**Your instructions**
Search the data for the string "logic", and report each line where it is found.

----- Input data -----

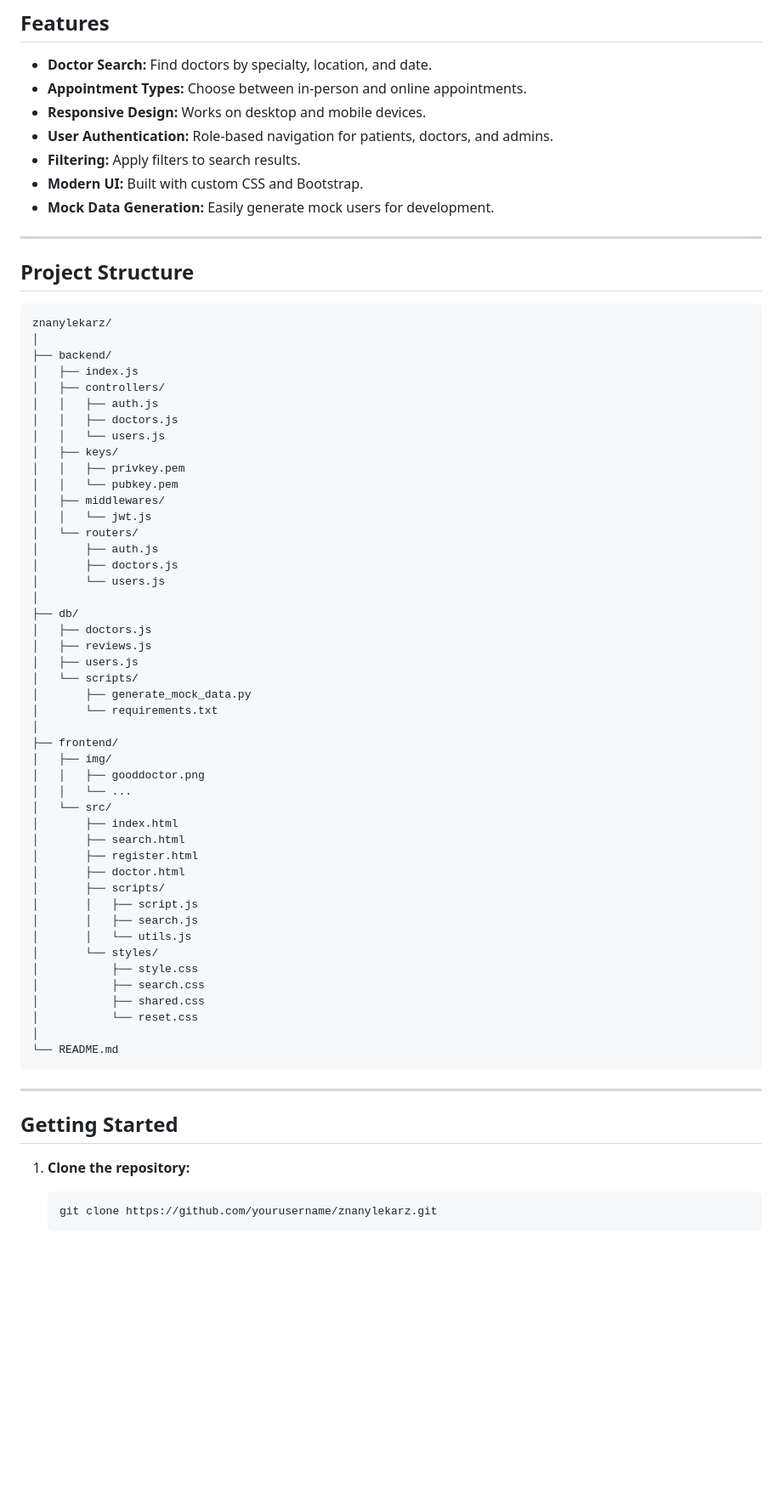
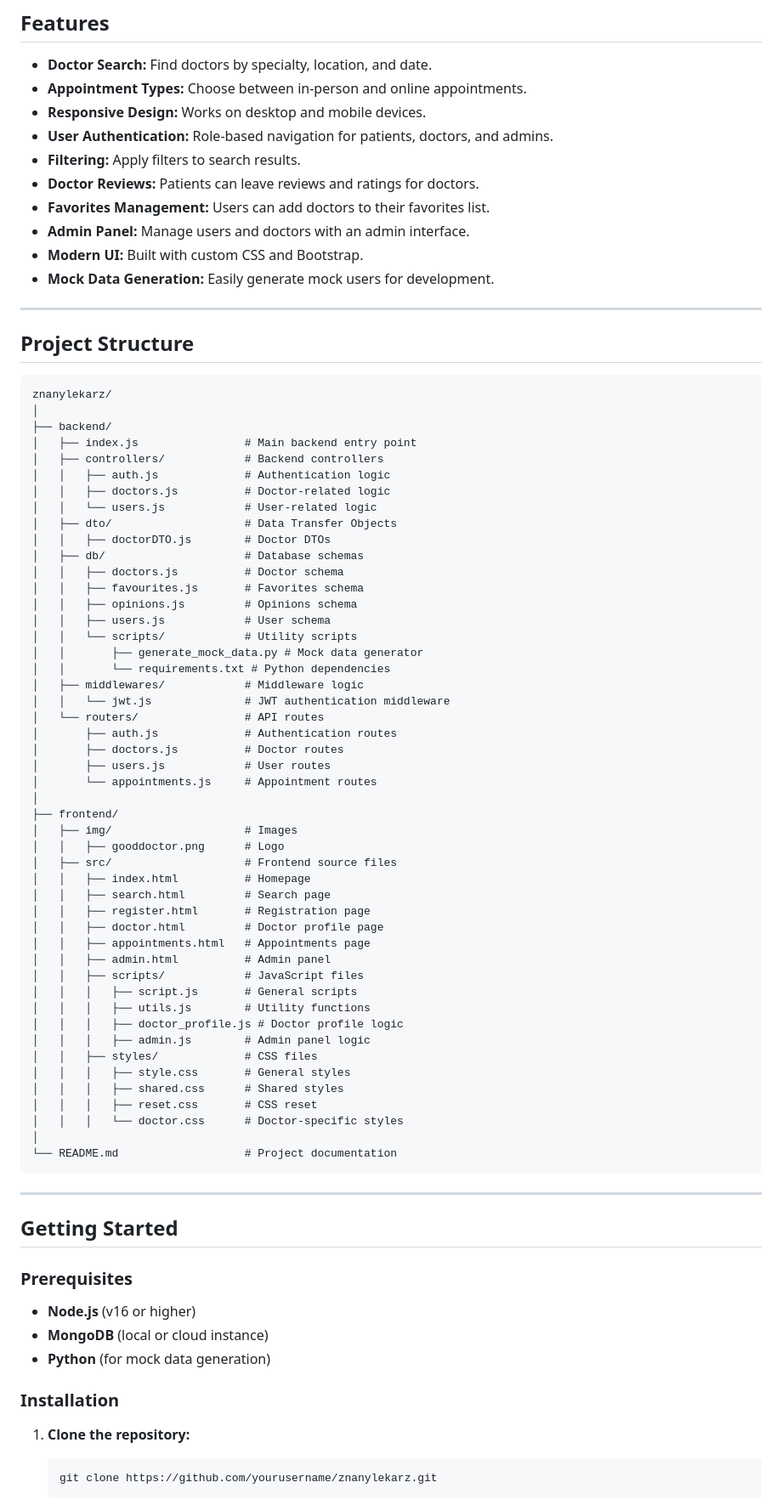
Before and after one commit to lekromOG/znanylekarz, a Markdown page: README.md, the part around one of its changes. Shown at 85% size. Rendered like a GitHub page; blank space fills up the shorter version.

Commit message:
Update README.md: Add sections for Doctor Reviews, Favorites Management, and Admin Panel; enhance usage instructions

````diff
--- a/README.md
+++ b/README.md
@@ -12,6 +12,9 @@ This project demonstrates a full-stack approach with a Node.js/Express backend a
 - **Responsive Design:** Works on desktop and mobile devices.
 - **User Authentication:** Role-based navigation for patients, doctors, and admins.
 - **Filtering:** Apply filters to search results.
+- **Doctor Reviews:** Patients can leave reviews and ratings for doctors.
+- **Favorites Management:** Users can add doctors to their favorites list.
+- **Admin Panel:** Manage users and doctors with an admin interface.
 - **Modern UI:** Built with custom CSS and Bootstrap.
 - **Mock Data Generation:** Easily generate mock users for development.
 
@@ -23,54 +26,64 @@ This project demonstrates a full-stack approach with a Node.js/Express backend a
 znanylekarz/
 │
 ├── backend/
-│   ├── index.js
-│   ├── controllers/
-│   │   ├── auth.js
-│   │   ├── doctors.js
-│   │   └── users.js
-│   ├── keys/
-│   │   ├── privkey.pem
-│   │   └── pubkey.pem
-│   ├── middlewares/
-│   │   └── jwt.js
-│   └── routers/
-│       ├── auth.js
-│       ├── doctors.js
-│       └── users.js
-│
-├── db/
-│   ├── doctors.js
-│   ├── reviews.js
-│   ├── users.js
-│   └── scripts/
-│       ├── generate_mock_data.py
-│       └── requirements.txt
+│   ├── index.js                # Main backend entry point
+│   ├── controllers/            # Backend controllers
+│   │   ├── auth.js             # Authentication logic
+│   │   ├── doctors.js          # Doctor-related logic
+│   │   └── users.js            # User-related logic
+│   ├── dto/                    # Data Transfer Objects
+│   │   ├── doctorDTO.js        # Doctor DTOs
+│   ├── db/                     # Database schemas
+│   │   ├── doctors.js          # Doctor schema
+│   │   ├── favourites.js       # Favorites schema
+│   │   ├── opinions.js         # Opinions schema
+│   │   ├── users.js            # User schema
+│   │   └── scripts/            # Utility scripts
+│   │       ├── generate_mock_data.py # Mock data generator
+│   │       └── requirements.txt # Python dependencies
+│   ├── middlewares/            # Middleware logic
+│   │   └── jwt.js              # JWT authentication middleware
+│   └── routers/                # API routes
+│       ├── auth.js             # Authentication routes
+│       ├── doctors.js          # Doctor routes
+│       ├── users.js            # User routes
+│       └── appointments.js     # Appointment routes
 │
 ├── frontend/
-│   ├── img/
-│   │   ├── gooddoctor.png
-│   │   └── ...
-│   └── src/
-│       ├── index.html
-│       ├── search.html
-│       ├── register.html
-│       ├── doctor.html
-│       ├── scripts/
-│       │   ├── script.js
-│       │   ├── search.js
-│       │   └── utils.js
-│       └── styles/
-│           ├── style.css
-│           ├── search.css
-│           ├── shared.css
-│           └── reset.css
+│   ├── img/                    # Images
+│   │   ├── gooddoctor.png      # Logo
+│   ├── src/                    # Frontend source files
+│   │   ├── index.html          # Homepage
+│   │   ├── search.html         # Search page
+│   │   ├── register.html       # Registration page
+│   │   ├── doctor.html         # Doctor profile page
+│   │   ├── appointments.html   # Appointments page
+│   │   ├── admin.html          # Admin panel
+│   │   ├── scripts/            # JavaScript files
+│   │   │   ├── script.js       # General scripts
+│   │   │   ├── utils.js        # Utility functions
+│   │   │   ├── doctor_profile.js # Doctor profile logic
+│   │   │   ├── admin.js        # Admin panel logic
+│   │   ├── styles/             # CSS files
+│   │   │   ├── style.css       # General styles
+│   │   │   ├── shared.css      # Shared styles
+│   │   │   ├── reset.css       # CSS reset
+│   │   │   └── doctor.css      # Doctor-specific styles
 │
-└── README.md
+└── README.md                   # Project documentation
 ```
 
 ---
 
 ## Getting Started
+
+### Prerequisites
+
+- **Node.js** (v16 or higher)
+- **MongoDB** (local or cloud instance)
+- **Python** (for mock data generation)
+
+### Installation
 
 1. **Clone the repository:**
    ```sh
````
Also changed, not shown: other parts of README.md (+8 -8 lines).
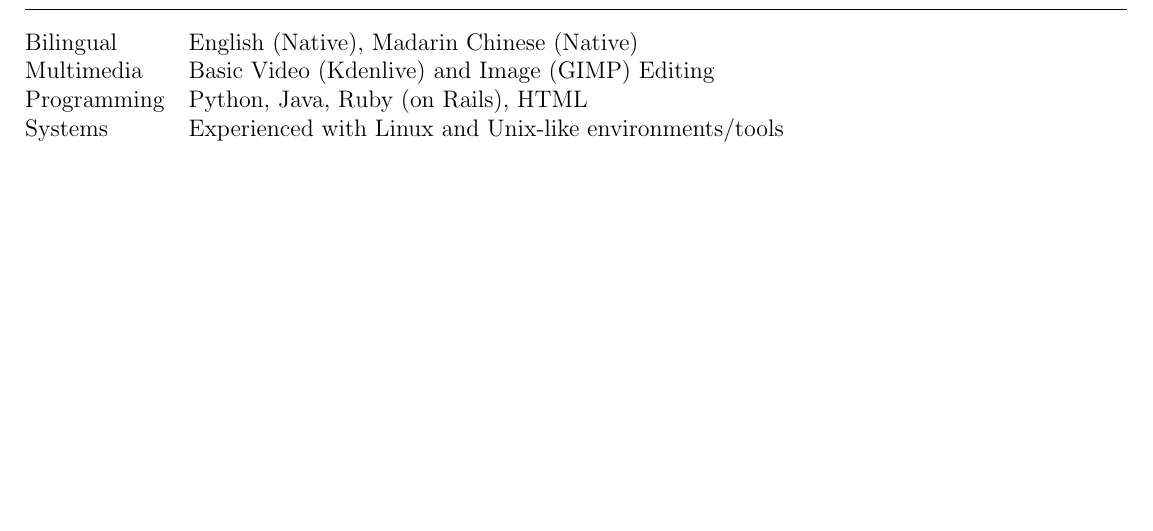
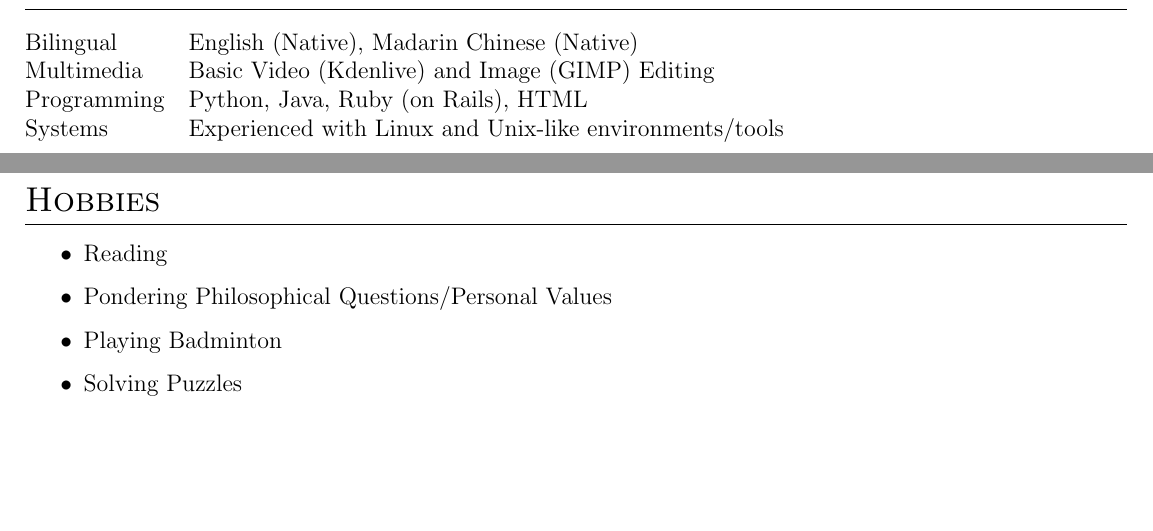
Before and after one commit to Gerseneck/CV, a LaTeX CV (cv.tex): part of the page before the commit and two parts of pages 1 and 2 of 2 after it, the two joined at a grey line, cut so that both start at the same text, the shorter picture padded with empty space. Compiled offline with pdfLaTeX.

Commit message:
feat: hobbies section

```diff
--- a/cv.tex
+++ b/cv.tex
@@ -172,6 +172,14 @@
     Systems & Experienced with Linux and Unix-like environments/tools \\
 \end{tabularx}
 
+\section{Hobbies}
+\begin{itemize}
+    \item Reading
+    \item Pondering Philosophical Questions/Personal Values
+    \item Playing Badminton
+    \item Solving Puzzles
+\end{itemize}
+
 \vfill
 \center{\footnotesize Last updated: \today}
 
```
Also changed, not shown: cv.pdf, cv.tex (12 more changed lines), 1 other file.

-----

**Task output**
+│   │   ├── auth.js             # Authentication logic
+│   │   ├── doctors.js          # Doctor-related logic
+│   │   └── users.js            # User-related logic
+│   ├── middlewares/            # Middleware logic
+│   │   │   ├── doctor_profile.js # Doctor profile logic
+│   │   │   ├── admin.js        # Admin panel logic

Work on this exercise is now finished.